Saved data entries

★ ★ ★ ★

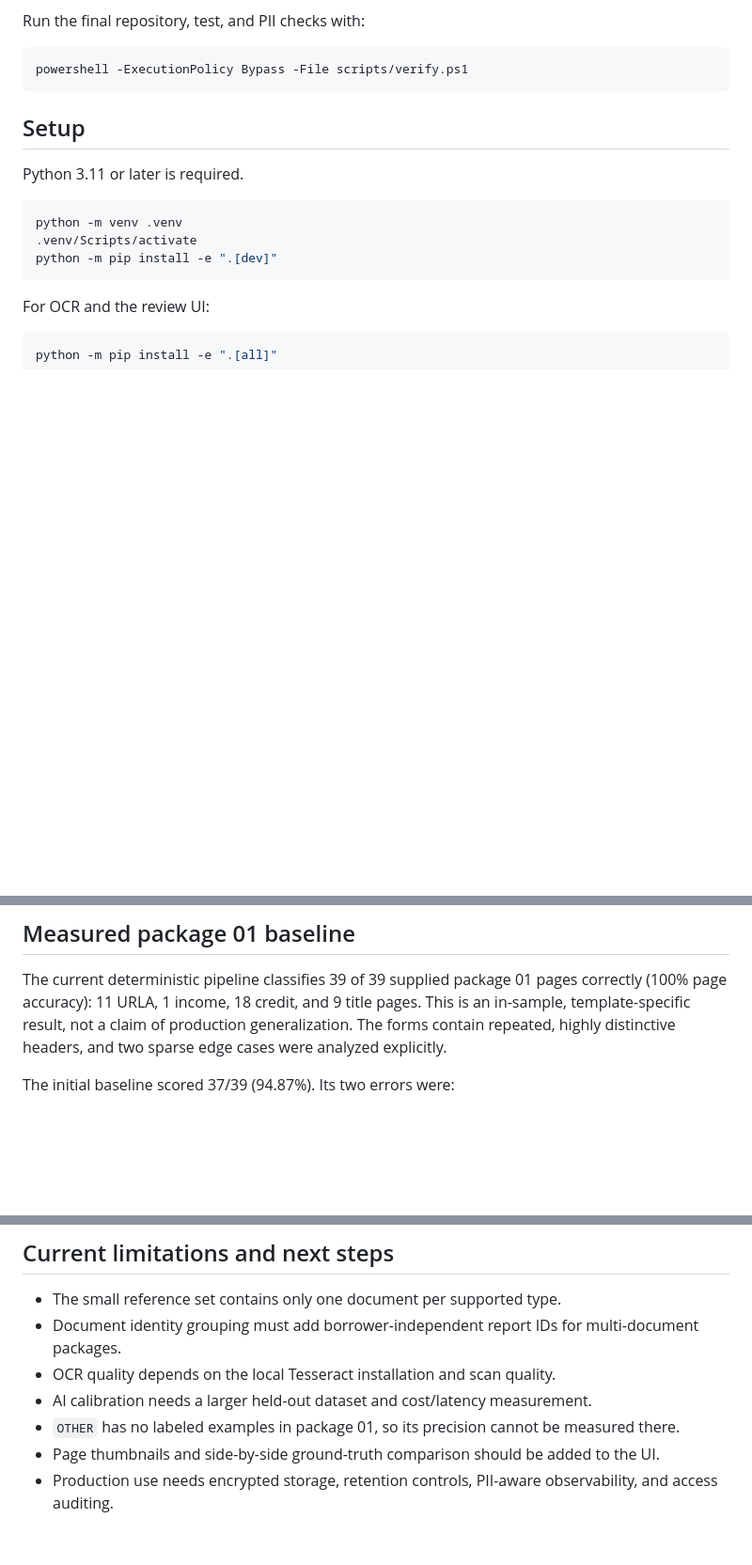
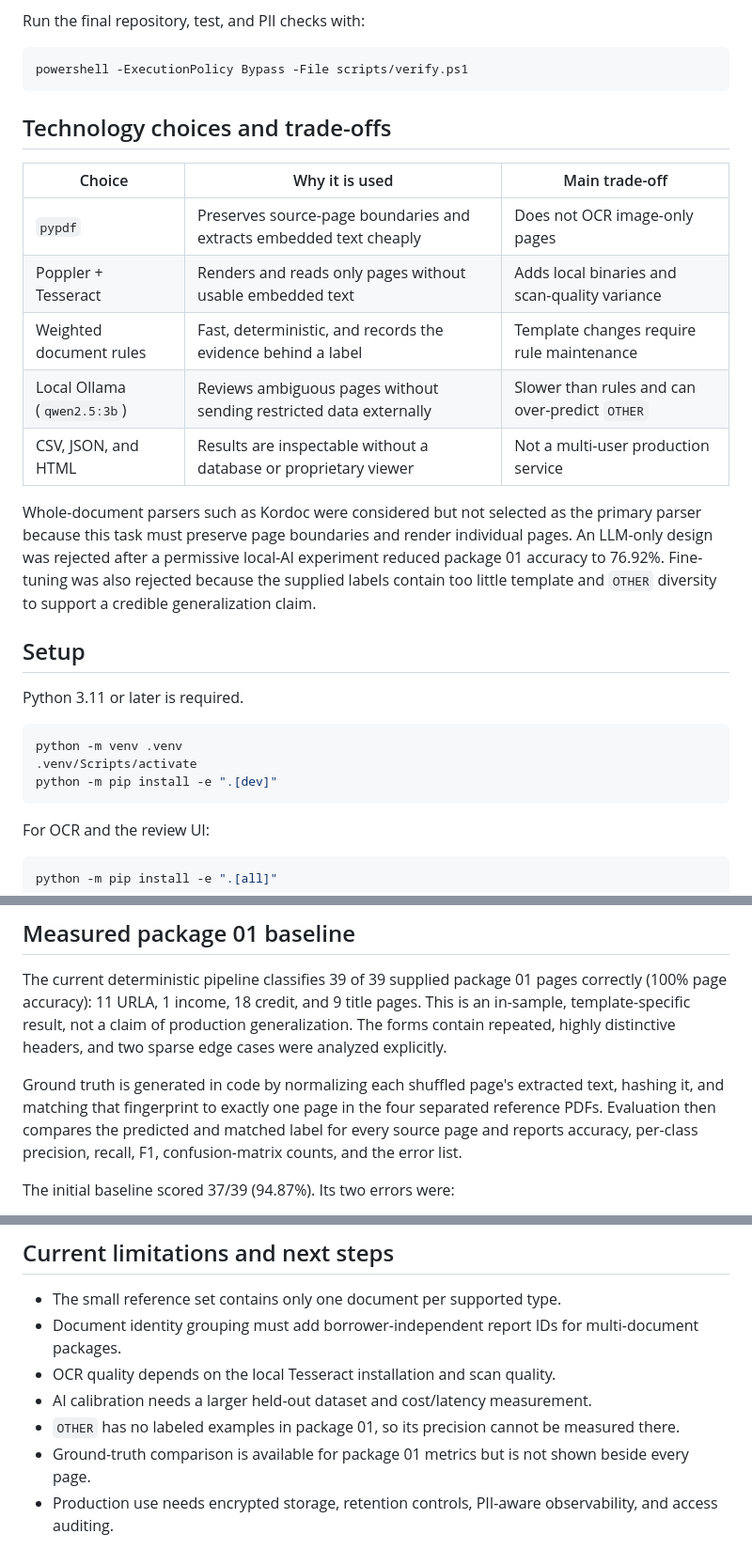
Before and after one commit to baegjonghyeon291-lab/mortgage-document-classifier, a Markdown page: README.md, 3 parts joined by grey strips. Shown at 94% size. Drawn GitHub-style; blank space fills up the shorter version.

Commit message:
Clarify evaluation criteria and trade-offs

````diff
--- a/README.md
+++ b/README.md
@@ -52,6 +52,22 @@ Run the final repository, test, and PII checks with:
 ```powershell
 powershell -ExecutionPolicy Bypass -File scripts/verify.ps1
 ```
+
+## Technology choices and trade-offs
+
+| Choice | Why it is used | Main trade-off |
+|---|---|---|
+| `pypdf` | Preserves source-page boundaries and extracts embedded text cheaply | Does not OCR image-only pages |
+| Poppler + Tesseract | Renders and reads only pages without usable embedded text | Adds local binaries and scan-quality variance |
+| Weighted document rules | Fast, deterministic, and records the evidence behind a label | Template changes require rule maintenance |
+| Local Ollama (`qwen2.5:3b`) | Reviews ambiguous pages without sending restricted data externally | Slower than rules and can over-predict `OTHER` |
+| CSV, JSON, and HTML | Results are inspectable without a database or proprietary viewer | Not a multi-user production service |
+
+Whole-document parsers such as Kordoc were considered but not selected as the primary parser
+because this task must preserve page boundaries and render individual pages. An LLM-only design was
+rejected after a permissive local-AI experiment reduced package 01 accuracy to 76.92%. Fine-tuning
+was also rejected because the supplied labels contain too little template and `OTHER` diversity to
+support a credible generalization claim.
 
 ## Setup
 
@@ -170,6 +186,11 @@ The current deterministic pipeline classifies 39 of 39 supplied package 01 pages
 template-specific result, not a claim of production generalization. The forms contain repeated,
 highly distinctive headers, and two sparse edge cases were analyzed explicitly.
 
+Ground truth is generated in code by normalizing each shuffled page's extracted text, hashing it,
+and matching that fingerprint to exactly one page in the four separated reference PDFs. Evaluation
+then compares the predicted and matched label for every source page and reports accuracy,
+per-class precision, recall, F1, confusion-matrix counts, and the error list.
+
 The initial baseline scored 37/39 (94.87%). Its two errors were:
 
 1. An anonymized plat-map page with all substantive content removed.
@@ -196,6 +217,6 @@ despite the prompt mentioning three packages.
 - OCR quality depends on the local Tesseract installation and scan quality.
 - AI calibration needs a larger held-out dataset and cost/latency measurement.
 - `OTHER` has no labeled examples in package 01, so its precision cannot be measured there.
-- Page thumbnails and side-by-side ground-truth comparison should be added to the UI.
+- Ground-truth comparison is available for package 01 metrics but is not shown beside every page.
 - Production use needs encrypted storage, retention controls, PII-aware observability, and access
   auditing.
````
Also changed, not shown: docs/EXPERIMENTS.md (+4 -5 lines).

★ ★ ★ ★

## EXERCISE INSTRUCTIONS
A bare number is the whole answer: how many lines in the entries contain "boundaries"?

## RESULT
2